Just like we discussed in Part I, the term “macronutrients” refers to our three main nutrients; fat, carbohydrates, and protein. These nutrients are all important parts of our diet, but certain foods within each class are good, while others are bad.

It’s important to note that, with regards to body weight, no one particular food or macro is related to obesity. It’s the number of calories consumed ultimately impacts our weight!


You’ve probably heard fat as either good or bad fat - but let’s break that down a little more. Fat comes in four forms (monounsaturated, polyunsaturated fat, saturated, and trans). Mono and poly fats fall together under the “good” umbrella, while saturated and trans fats fall together under the “bad” umbrella.

Just to confuse you even further, some saturated fats are good for you, depending on how they were created. Just remember: if it’s processed, it is bad, if it’s natural it’s good! :)

Mono and poly fats, when consumed properly can actually reduce the risk for type II diabetes, heart disease, high cholesterol and stroke. Watch out though, trans fats and some saturated fats work in the opposite direction (increase disease risk)!

So what are some sources of each fat?

Let’s have a look!

  • - Monounsaturated Fat: Olives and olive oil, peanuts and peanut oil, avocados, nuts, and seeds

  • - Polyunsaturated Fat: Fatty fish, canola oil

  • - Saturated Fat:

    • - Good - Coconut oil, whole fat dairy products, butter

    • - Bad - baked goods, packaged and processed snack foods

  • - Trans-fat: Baked goods, packaged and processed snack foods, partially and fully hydrogenated oils.

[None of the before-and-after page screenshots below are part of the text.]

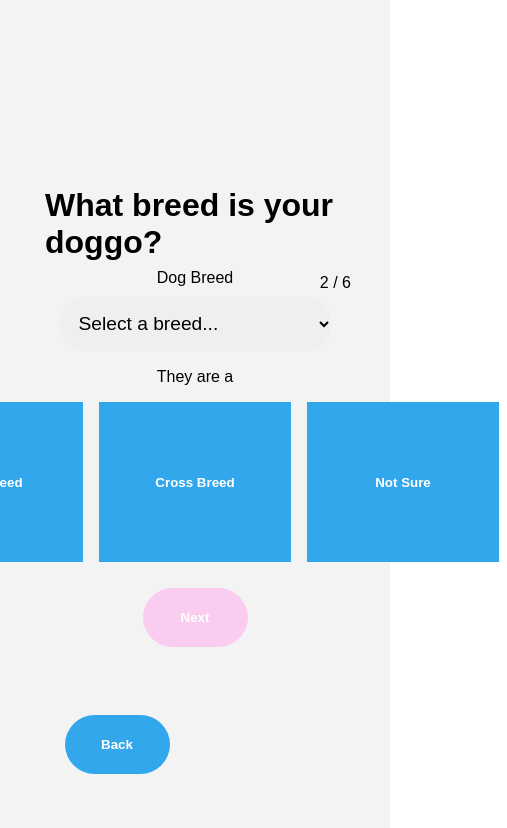
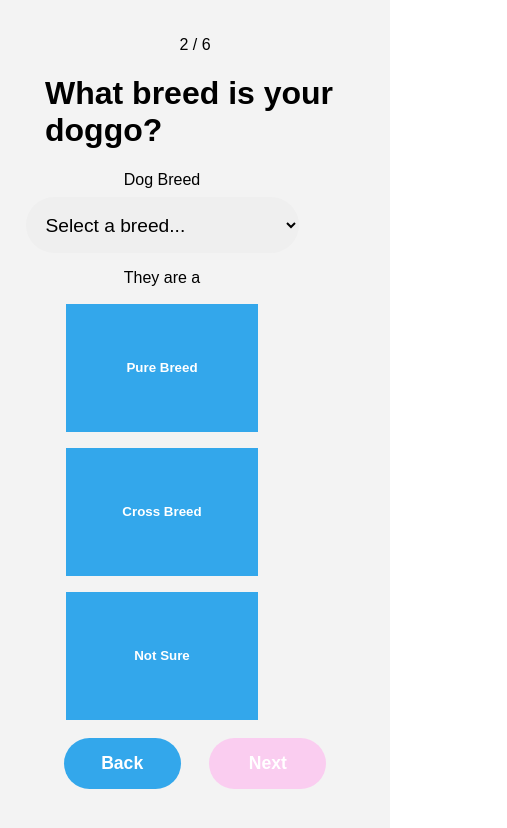
Before and after one commit to n335h/doggystuff, a React (Create React App) app: page /Survey in a window 390 px wide. Both pictures are taken after typing "Sample" into the empty fields and a click on the button "Next". Shown: the top 828 px of the page, 507 px wide, since content can reach past the window. Built offline with nearby package versions, Linux system fonts and the light colour scheme; no server answers.

Commit message:
spacing and buttons on mobile survey

```diff
--- a/src/pages/Survey/formPages/Survey.css
+++ b/src/pages/Survey/formPages/Survey.css
@@ -1,5 +1,5 @@
+/* Base Styles */
 .survey {
-
     background-color: rgb(243, 243, 243);
     width: 100vw;
     height: 100vh;
@@ -10,11 +10,52 @@
     align-items: center;
     justify-content: center;
     z-index: 0;
+  }
 
+  .surveyForm form {
+    display: flex;
+    flex-direction: column;
+    align-items: center;
+    justify-content: space-between;
+  }
+  .surveyButton  {
+    background-color: var(--header-main); /* Change this to your desired button style */
+    color: #fff;
+    padding: 10px;
+    margin: 10px 10px;
+    font-size: 1.1rem;
+    font-weight:600;
+    width: 15vw;
+    height: 8.5vh;
+    border: none;
+    cursor: pointer;
+    border-radius: 17.4rem;
+  }
+  .surveyButton:hover {
+    background-color: var(--background-offwhite);
+    color: var(--header-main);
+    border: 4px solid var(--header-main);
+  }
+  #backSurveyButton {
+    background-color: var(--main-blue); /* Change this to your desired button style */
+    color: #fff;
+    padding: 10px;
+    margin: 10px 10px;
+    font-size: 1.1rem;
+    font-weight:600;
+    width: 15vw;
+    height: 8.5vh;
+    border: none;
+    cursor: pointer;
+    border-radius: 17.4rem;
+  }
+    #backSurveyButton:hover {
+    background-color: var(--background-offwhite);
+    color: var(--main-blue);
+    border: 4px solid var(--main-blue);
+    cursor: pointer;
+    }
 
-
-
-}
   .surveyContent {
     display: flex;
     flex-direction: column;
@@ -23,98 +64,67 @@
     width: 100%;
     height: 50vh;
     margin: auto;
+  }
 
-
-}
+  /* Form Styles */
   form.surveyForm {
     display: flex;
     flex-direction: column;
     align-items: center;
     justify-content: space-between;
+  }
 
-}
-.surveyForm input {
-    width:30vw;
+  form.surveyForm input,
+  .dropdownOptions {
+    width: 30vw;
     height: 3.5rem;
     margin-bottom: 1rem;
     border: none;
     border-radius: 5px;
     padding: 0 1rem;
     font-size: 1.2rem;
-    border-radius:17.4rem;
+    border-radius: 17.4rem;
     margin: 0;
+  }
 
-}
-label, legend {
-    margin-bottom: 1vh;
-}
-.formContent {
-    display: flex;
-    flex-direction: column;
-    align-items: center;
-    justify-content: center;
-    width: 60vw;
-
-
-
-
-}
-#dog_size, #dog_sex p {
-    width: 5vw;
-    padding: 1rem;
-}
-.dogSex, .dogSize {
+  /* Buttons */
+  .dogSex button,
+  .dogSize button,
+  .pureCross button,
+  .dogHealth button,
+  .backSurveyButton button {
     display: flex;
     flex-direction: row;
     align-items: center;
     justify-content: center;
-    width: 30vw;
-    margin-top: 2vh;
-
-
-
-
-}
-.dogSexOption, .dogSizeOption, .dogHealthOption {
-    display: flex;
-    flex-direction: column;
-    align-items: center;
-    justify-content: center;
-
-
-}
-
-.pureCross, .dogHealth {
-    display: flex;
-    flex-direction: row;
-    align-items: center;
-}
-.dogSex button , .dogSize button, .pureCross button, .dogHealth button{
-    display: flex;
-    flex-direction: row;
-    align-items: center;
-    justify-content: center;
-    height: 20vh;
+    height: 15vh;
     width: 15vw;
     background-color: var(--main-blue);
     color: #fff;
     font-weight: 700;
     margin: 0.5rem;
-
     border: 0;
   }
-.dogSex button:hover, .dogSize button:hover, .pureCross button:hover, .dogHealth button:hover {
+
+  /* Button Hover Styles */
+  .dogSex button:hover,
+  .dogSize button:hover,
+  .pureCross button:hover,
+  .dogHealth button:hover,
+  .backSurveyButton:hover {
     background-color: var(--header-main-hover);
     color: var(--header-main);
     border: 4px solid var(--header-main);
     cursor: pointer;
   }
+
+  /* Selected and Active Options */
   .dogSizeOption.selected,
   .dogSexOption.selected,
   .dogSizeOption:active,
   .dogSexOption:active,
   .pureCrossOption.selected,
-.pureCrossOption:active
+  .pureCrossOption:active,
   .dogHealthOption.selected,
   .dogHealthOption:active {
     background-color: var(--header-main-hover);
@@ -123,143 +133,76 @@ label, legend {
     cursor: pointer;
   }
 
- #backSurveyButton {
-    position: absolute;
-    top: 15vh;
-    left: 5vw;
+  /* Other Styles */
+  label, legend {
+    margin-bottom: 1vh;
   }
 
-/* .surveyForm {
+  .formContent {
     display: flex;
     flex-direction: column;
     align-items: center;
     justify-content: center;
-    width: 100%;
-    height: 80vh;
+    width: 60vw;
+  }
 
-  */
-/* } */
+  #dog_size, #dog_sex p {
+    width: 5vw;
+    padding: 1rem;
+  }
 
-.surveyButtons {
+  .dogSex,
+  .dogSize {
     display: flex;
     flex-direction: row;
     align-items: center;
-    justify-content: space-evenly;
-    width: 100%;
+    justify-content: center;
+    width: 30vw;
     margin-top: 2vh;
-
-
   }
 
-
-.formWrapper {
+  .dogSexOption,
+  .dogSizeOption,
+  .dogHealthOption {
     display: flex;
     flex-direction: column;
     align-items: center;
     justify-content: center;
-    width: 100%;
-    margin: 0;
-
-}
-.formTitle {
-    display: flex;
-    flex-direction: column;
-    align-items: center;
-    justify-content: center;
-    width: 100%;
-    margin: 0;
-    margin-bottom: 1vh;
-
-}
-.surveyFormNum{
-position: absolute;
-top: 15%;
-right: 10%;
-
   }
 
-
-.surveyButton {
-    height: 7vh;
-    width: 35%;
-    margin: 0;
+  .pureCross,
+  .dogHealth {
     display: flex;
     flex-direction: row;
-    justify-content: center;
     align-items: center;
-    background-color: var(--header-main);
-    color: #fff;
-    font-weight: 700;
-    border-radius: 30px;
-    border: 0;
-
-}
-.backSurveyButton {
-    height: 7vh;
-    width: 35%;
-    margin: 0;
-    display: flex;
-    flex-direction: row;
-    justify-content: center;
-    align-items: center;
-    background-color: var(--main-blue);
-    color: #fff;
-    font-weight: 700;
-    border-radius: 30px;
-    border: 0;
-
-}
-.surveyButton:hover, .backSurveyButton:hover{
-    background-color: var(--header-main-hover);
-    color: var(--header-main);
-    border: 4px solid var(--header-main);
-    cursor: pointer;
-}
-.dropdownOptions {
-    width:30vw;
-    height: 3.5rem;
-    margin-bottom: 1rem;
-    border: none;
-    border-radius: 5px;
-    padding: 1rem;
-    font-size: 1.2rem;
-    border-radius:17.4rem;
-}
-.dropdownOptions p {
-margin: 2rem;
   }
 
-.confirmation {
-    display: flex;
-    flex-direction: column;
-    align-items: flex-start;
-    justify-content: center;
-}
-
-@media screen and (max-width: 1200px){
-
-    .dogSex button , .dogSize button, .pureCross button, .dogHealth button {
+  /* Responsive Styles */
+  @media screen and (max-width: 1200px) {
+    .dogSex button,
+    .dogSize button,
+    .pureCross button,
+    .dogHealth button {
       height: 20vh;
       width: 20vw;
     }
     .dogSize, .dogSex {
       width: 40vw;
     }
-
-
     .surveyForm input {
-        width:60%;
-
-
+      width: 60%;
     }
     .dropdownOptions {
-        width:65%;
+      width: 65%;
+    }
 
   }
 
-}
-@media screen and (max-width: 1000px){
-    .dogSex button , .dogSize button, .pureCross button, .dogHealth button {
+  @media screen and (max-width: 1000px) {
+    .dogSex button,
+    .dogSize button,
+    .pureCross button,
+    .dogHealth button {
       height: 10rem;
       width: 12rem;
     }
@@ -267,59 +210,88 @@ margin: 2rem;
       width: 50vw;
     }
     .surveyForm input {
-        width:60%;
-
-
+      width: 60%;
     }
     .dropdownOptions {
-        width:65%;
+      width: 65%;
+    }
+    .surveyButton, #backSurveyButton {
+      width: 25vw;
+      height: 8.5vh;
+    }
+    .surveyButtons {
+      width: 100%;
+      display: flex;
+      flex-direction: row;
+      align-items: center;
+      justify-content: space-evenly;
+    }
 
   }
 
-}
-/* @media screen and (max-width: 500px){
-    .dogSex button , .dogSize button, .pureCross button, .dogHealth button {
+  /* You can uncomment and customize additional responsive styles as needed */
+  /* @media screen and (max-width: 500px) {
+    .dogSex button,
+    .dogSize button,
+    .pureCross button,
+    .dogHealth button {
       height: 7rem;
       width: 14rem;
     }
     .dogSize, .dogSex {
       width: 70vw;
     }
-
   } */
 
-@media screen and (max-width: 750px){
-
+  @media screen and (max-width: 750px) {
     form.surveyForm {
       display: flex;
       flex-direction: column;
       align-items: center;
       justify-content: space-between;
-
     }
-    .surveyForm input {
-        width:65vw;
+    form.surveyForm input {
+      width: 67vw;
       height: 3.5rem;
       margin-bottom: 1rem;
       border: none;
       border-radius: 5px;
       padding: 0 1rem;
       font-size: 1.2rem;
-        border-radius:17.4rem;
+      border-radius: 17.4rem;
       margin: 0;
-
     }
     .dropdownOptions {
-        width:70vw;
+      width: 70vw;
       height: 3.5rem;
       margin-bottom: 1rem;
       border: none;
       border-radius: 5px;
       padding: 1rem;
       font-size: 1.2rem;
-        border-radius:17.4rem;
+      border-radius: 17.4rem;
     }
     .dogSize, .dogSex {
       width: 70vw;
     }
+    .surveyButton, #backSurveyButton {
+        width: 30vw;
+        height: 6vh;
       }
+      .pureCross, .dogHealth {
+        width: 100%;
+        display: flex;
+        flex-direction: column;
+        align-items: center;
+        justify-content: center;
+    }
+    .dogSex button,
+    .dogSize button,
+    .pureCross button,
+    .dogHealth button {
+      height: 8rem;
+      width: 12rem;
+    }
+  }
+
+  /* Add any other media queries as needed */
```
Lines whose indentation alone changed are shown as unchanged.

Just like our friend fat, carbohydrates exist in a number of food and forms. Healthy carbs are unrefined - meaning that they are high in fiber or unprocessed. Unhealthy carbs are refined - those that have been processed - or carbs that are similar to table sugar. In other words - NOT good.

Here are some examples of both:

  • - Healthy: Fruits and vegetables, whole grain breads and pastas, brown rice, quinoa, oats and oatmeal, beans, dairy products (both a protein and a carbohydrate).

  • - Unhealthy: Snack foods, baked goods, fruit juice, soda, candy, sugar, high-fructose corn syrup, natural and artificial syrups, reduced fat dairy products (Reduced fat dairy products are often filled with sugar to make them taste better).


Protein is commonly thought of as meat and seafood products. However, protein also exists in many other foods including both vegetarian and non-vegetarian proteins. It is best to consume protein through whole-food sources when possible.

Check out some of these options!

  • - Healthy sources of Protein: Seafood, lean cuts of beef, poultry, and pork, legumes, eggs, nuts and seeds, nonfat dairy products, unprocessed deli cuts of turkey, ham, and beef, tofu and soybeans.

  • - Unhealthy sources of Protein: Cured or processed meats (including sausages, hot dogs, highly processed lunch meat, bacon), deep-fried cuts of meat, reduced fat dairy products.